◆ Activity ◆
Where in the data below does the word "than" appear? Copy every line that has it.

Before and after images:
[Start of Attachment]
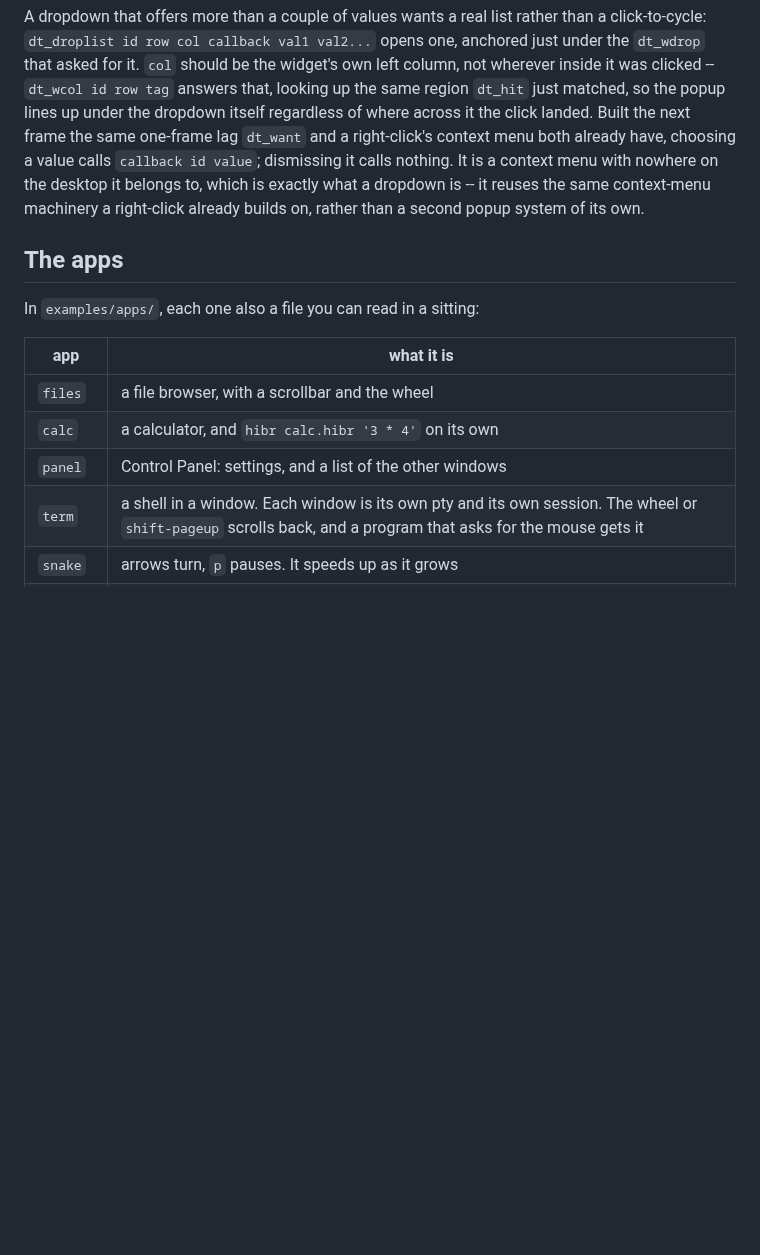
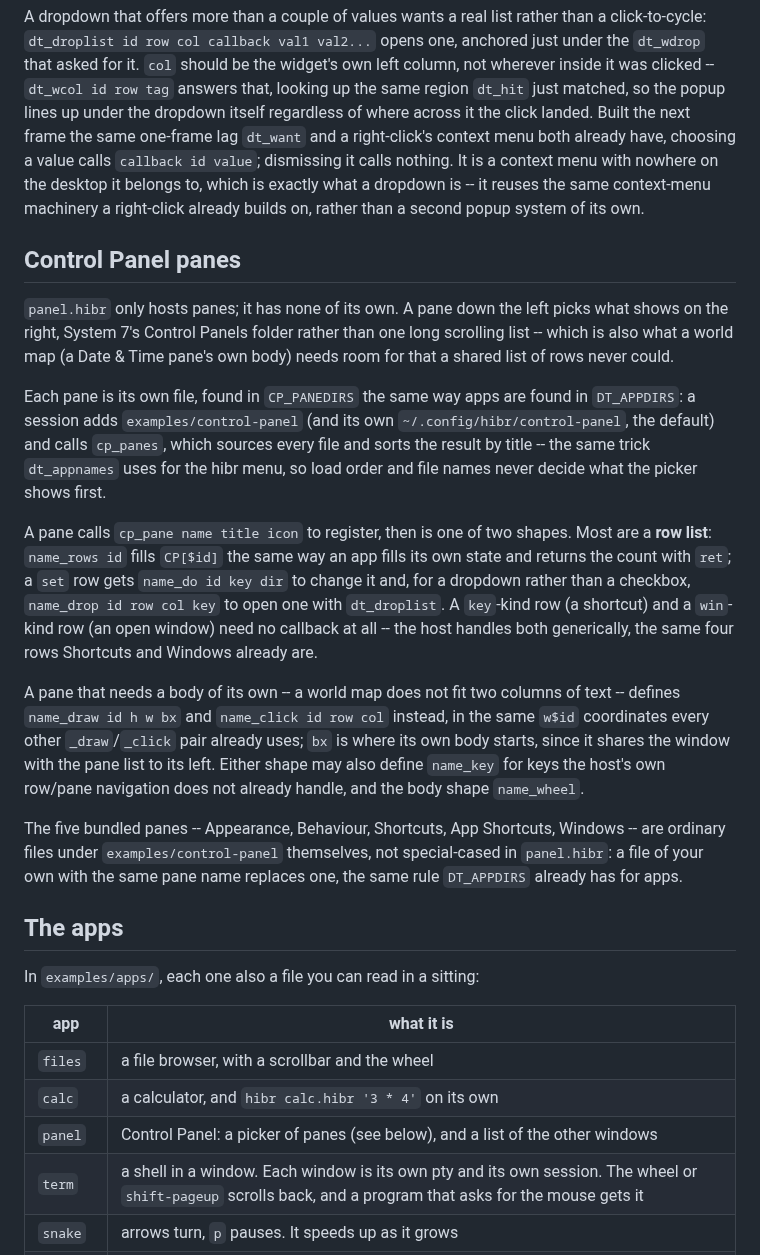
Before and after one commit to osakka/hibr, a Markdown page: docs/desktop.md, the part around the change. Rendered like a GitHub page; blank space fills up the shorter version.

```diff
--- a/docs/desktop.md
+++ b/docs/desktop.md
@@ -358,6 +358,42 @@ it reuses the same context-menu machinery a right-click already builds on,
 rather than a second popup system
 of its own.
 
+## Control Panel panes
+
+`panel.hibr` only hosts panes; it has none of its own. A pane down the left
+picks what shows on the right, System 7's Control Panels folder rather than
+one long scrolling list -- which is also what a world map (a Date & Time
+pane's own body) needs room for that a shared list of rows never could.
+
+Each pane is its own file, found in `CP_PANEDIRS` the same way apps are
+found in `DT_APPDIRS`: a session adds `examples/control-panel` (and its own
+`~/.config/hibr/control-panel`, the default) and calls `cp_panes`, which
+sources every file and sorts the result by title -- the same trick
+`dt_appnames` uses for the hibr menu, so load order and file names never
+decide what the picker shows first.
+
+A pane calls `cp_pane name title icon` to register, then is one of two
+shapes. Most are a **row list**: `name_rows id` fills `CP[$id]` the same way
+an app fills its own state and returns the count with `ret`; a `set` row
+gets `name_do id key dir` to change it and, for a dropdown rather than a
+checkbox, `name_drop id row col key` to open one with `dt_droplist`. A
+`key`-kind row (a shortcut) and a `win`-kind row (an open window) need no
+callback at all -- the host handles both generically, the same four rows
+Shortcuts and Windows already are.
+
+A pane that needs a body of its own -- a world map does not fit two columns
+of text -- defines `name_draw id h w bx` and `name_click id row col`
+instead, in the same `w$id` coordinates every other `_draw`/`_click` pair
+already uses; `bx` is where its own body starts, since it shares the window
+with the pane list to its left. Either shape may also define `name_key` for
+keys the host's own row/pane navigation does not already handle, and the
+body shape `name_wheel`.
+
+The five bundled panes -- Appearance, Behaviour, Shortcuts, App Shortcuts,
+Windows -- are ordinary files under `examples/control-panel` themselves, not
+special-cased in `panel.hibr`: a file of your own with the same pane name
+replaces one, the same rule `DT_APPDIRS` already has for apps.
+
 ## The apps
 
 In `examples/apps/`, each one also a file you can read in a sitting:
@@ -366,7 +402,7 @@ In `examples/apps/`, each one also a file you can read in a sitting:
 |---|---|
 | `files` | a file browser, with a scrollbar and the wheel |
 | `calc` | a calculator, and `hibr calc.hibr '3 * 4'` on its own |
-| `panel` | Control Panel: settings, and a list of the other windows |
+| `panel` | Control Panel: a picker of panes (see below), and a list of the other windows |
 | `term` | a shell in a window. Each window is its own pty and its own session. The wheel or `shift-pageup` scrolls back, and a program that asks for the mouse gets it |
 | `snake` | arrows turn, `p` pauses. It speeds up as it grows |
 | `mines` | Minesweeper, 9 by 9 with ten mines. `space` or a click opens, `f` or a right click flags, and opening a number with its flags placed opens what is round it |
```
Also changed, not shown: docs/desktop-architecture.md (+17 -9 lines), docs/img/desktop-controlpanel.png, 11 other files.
[End of Attachment]
◆ Solved problem ◆
 rather than a second popup system
+picks what shows on the right, System 7's Control Panels folder rather than
+gets `name_do id key dir` to change it and, for a dropdown rather than a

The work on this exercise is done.